Credit: JAXA

TOKYO (JAXA PR) — Mitsubishi Heavy Industries, Ltd. and the Japan Aerospace Exploration Agency (JAXA) successfully launched the H-IIB Launch Vehicle No. 6 (H-IIB F6) with cargo transporter to the International Space Station, the H-II Transfer Vehicle “KOUNOTORI6” (HTV6) on board at 10:26:47 p.m. on December 9, 2016 (JST) from the Tanegashima Space Center.

The launch vehicle flew as planned, and at approximately 15 minutes and 11 seconds after liftoff, the separation of HTV6 was confirmed.

At the time of the launch,the weather was fine, the wind speed was 4.3 meters/second, from the north-west, and the temperature was 15.5 degrees Celsius.

Reference:
H-IIB Launch Vehicle No. 6 Flight Sequence (Quick Estimation)
http://global.jaxa.jp/press/2016/12/20161210_h2bf6.html#at

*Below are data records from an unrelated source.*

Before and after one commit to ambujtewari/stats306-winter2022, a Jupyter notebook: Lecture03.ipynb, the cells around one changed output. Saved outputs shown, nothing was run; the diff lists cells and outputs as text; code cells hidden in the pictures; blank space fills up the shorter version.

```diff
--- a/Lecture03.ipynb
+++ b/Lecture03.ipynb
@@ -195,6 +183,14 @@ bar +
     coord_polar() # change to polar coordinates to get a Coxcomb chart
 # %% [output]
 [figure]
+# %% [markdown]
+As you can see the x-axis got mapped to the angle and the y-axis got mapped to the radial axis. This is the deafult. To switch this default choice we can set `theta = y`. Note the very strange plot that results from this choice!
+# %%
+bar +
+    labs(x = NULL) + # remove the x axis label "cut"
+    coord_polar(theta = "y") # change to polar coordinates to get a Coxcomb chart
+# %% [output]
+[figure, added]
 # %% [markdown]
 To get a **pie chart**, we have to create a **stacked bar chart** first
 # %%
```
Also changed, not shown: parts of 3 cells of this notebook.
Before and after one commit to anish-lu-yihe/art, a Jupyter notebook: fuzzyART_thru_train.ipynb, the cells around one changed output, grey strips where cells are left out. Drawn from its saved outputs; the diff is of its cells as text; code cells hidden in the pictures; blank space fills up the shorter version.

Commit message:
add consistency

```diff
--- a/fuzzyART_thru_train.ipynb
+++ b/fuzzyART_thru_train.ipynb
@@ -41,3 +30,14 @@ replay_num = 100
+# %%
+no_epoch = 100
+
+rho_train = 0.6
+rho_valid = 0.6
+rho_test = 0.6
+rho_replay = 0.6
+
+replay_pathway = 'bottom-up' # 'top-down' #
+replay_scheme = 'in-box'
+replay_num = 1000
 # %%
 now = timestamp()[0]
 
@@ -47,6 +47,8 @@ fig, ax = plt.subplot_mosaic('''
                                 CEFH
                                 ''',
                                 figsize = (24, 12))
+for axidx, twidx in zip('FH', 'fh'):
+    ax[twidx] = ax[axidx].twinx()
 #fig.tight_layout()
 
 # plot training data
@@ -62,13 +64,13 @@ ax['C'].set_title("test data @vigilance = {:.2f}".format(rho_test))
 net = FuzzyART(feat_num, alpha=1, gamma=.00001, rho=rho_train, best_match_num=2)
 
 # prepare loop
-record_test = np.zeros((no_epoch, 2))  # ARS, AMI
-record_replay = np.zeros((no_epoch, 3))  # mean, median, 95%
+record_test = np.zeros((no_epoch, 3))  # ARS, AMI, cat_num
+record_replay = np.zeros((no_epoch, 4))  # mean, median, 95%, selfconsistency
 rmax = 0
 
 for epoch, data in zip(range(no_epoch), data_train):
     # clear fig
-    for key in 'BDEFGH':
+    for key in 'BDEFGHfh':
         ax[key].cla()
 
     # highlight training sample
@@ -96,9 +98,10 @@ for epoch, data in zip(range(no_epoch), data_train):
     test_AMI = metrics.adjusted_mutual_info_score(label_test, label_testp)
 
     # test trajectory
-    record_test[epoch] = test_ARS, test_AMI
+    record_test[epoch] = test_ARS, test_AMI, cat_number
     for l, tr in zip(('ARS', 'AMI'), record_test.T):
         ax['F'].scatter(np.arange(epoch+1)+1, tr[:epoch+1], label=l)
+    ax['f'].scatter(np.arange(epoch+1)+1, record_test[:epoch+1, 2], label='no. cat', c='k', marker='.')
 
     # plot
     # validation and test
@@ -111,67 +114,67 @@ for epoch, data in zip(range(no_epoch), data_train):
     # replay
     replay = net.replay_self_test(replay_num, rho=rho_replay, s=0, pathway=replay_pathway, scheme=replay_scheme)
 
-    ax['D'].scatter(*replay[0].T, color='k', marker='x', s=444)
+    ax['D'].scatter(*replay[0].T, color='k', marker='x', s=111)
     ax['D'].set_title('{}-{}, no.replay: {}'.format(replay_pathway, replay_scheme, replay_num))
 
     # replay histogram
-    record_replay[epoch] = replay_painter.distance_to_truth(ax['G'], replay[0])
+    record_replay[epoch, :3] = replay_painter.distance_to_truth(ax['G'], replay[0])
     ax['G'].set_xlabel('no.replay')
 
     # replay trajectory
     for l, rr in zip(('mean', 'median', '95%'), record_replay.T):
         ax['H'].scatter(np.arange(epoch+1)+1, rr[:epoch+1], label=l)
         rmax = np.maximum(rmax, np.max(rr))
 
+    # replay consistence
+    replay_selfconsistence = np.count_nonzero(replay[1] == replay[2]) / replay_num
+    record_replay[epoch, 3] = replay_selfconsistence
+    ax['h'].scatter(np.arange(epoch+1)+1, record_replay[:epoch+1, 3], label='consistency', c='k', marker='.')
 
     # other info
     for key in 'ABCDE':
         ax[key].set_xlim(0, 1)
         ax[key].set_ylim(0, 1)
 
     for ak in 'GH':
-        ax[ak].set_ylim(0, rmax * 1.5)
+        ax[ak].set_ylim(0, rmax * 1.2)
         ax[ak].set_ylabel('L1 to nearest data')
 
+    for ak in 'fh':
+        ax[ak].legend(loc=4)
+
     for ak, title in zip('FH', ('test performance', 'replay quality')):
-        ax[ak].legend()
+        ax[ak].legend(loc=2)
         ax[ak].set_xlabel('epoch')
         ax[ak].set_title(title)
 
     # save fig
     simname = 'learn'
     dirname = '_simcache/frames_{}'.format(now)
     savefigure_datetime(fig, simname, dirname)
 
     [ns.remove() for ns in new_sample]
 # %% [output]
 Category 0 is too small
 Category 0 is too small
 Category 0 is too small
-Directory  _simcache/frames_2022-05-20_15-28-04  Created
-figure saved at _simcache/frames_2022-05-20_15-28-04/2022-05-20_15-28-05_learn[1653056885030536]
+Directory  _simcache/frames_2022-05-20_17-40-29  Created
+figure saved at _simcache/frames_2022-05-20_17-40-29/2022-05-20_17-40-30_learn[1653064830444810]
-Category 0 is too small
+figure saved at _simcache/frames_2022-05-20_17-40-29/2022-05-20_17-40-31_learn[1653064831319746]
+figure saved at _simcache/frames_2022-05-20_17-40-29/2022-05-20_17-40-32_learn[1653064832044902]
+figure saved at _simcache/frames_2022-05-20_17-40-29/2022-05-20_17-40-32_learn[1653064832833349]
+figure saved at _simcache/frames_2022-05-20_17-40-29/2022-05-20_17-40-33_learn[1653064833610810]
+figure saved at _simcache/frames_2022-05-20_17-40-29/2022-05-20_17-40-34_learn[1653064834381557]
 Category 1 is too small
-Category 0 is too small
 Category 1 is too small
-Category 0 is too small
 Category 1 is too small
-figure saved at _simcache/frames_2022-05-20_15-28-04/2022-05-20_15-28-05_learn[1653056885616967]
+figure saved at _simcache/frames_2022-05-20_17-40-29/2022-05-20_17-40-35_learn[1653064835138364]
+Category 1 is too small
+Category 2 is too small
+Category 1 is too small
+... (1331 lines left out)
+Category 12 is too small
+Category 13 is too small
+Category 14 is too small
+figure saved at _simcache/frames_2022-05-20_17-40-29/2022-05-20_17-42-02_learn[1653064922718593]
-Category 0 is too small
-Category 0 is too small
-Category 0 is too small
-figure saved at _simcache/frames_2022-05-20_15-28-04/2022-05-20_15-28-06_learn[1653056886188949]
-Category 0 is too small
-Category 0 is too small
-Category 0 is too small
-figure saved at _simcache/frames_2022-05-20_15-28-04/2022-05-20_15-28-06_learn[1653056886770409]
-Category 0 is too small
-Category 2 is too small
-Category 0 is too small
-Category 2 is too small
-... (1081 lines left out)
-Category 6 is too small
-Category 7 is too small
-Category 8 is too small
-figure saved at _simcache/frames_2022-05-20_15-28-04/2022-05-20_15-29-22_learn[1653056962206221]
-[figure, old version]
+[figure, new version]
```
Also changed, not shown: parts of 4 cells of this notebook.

URL:
http://global.jaxa.jp/press/2016/12/20161210_h2bf6.html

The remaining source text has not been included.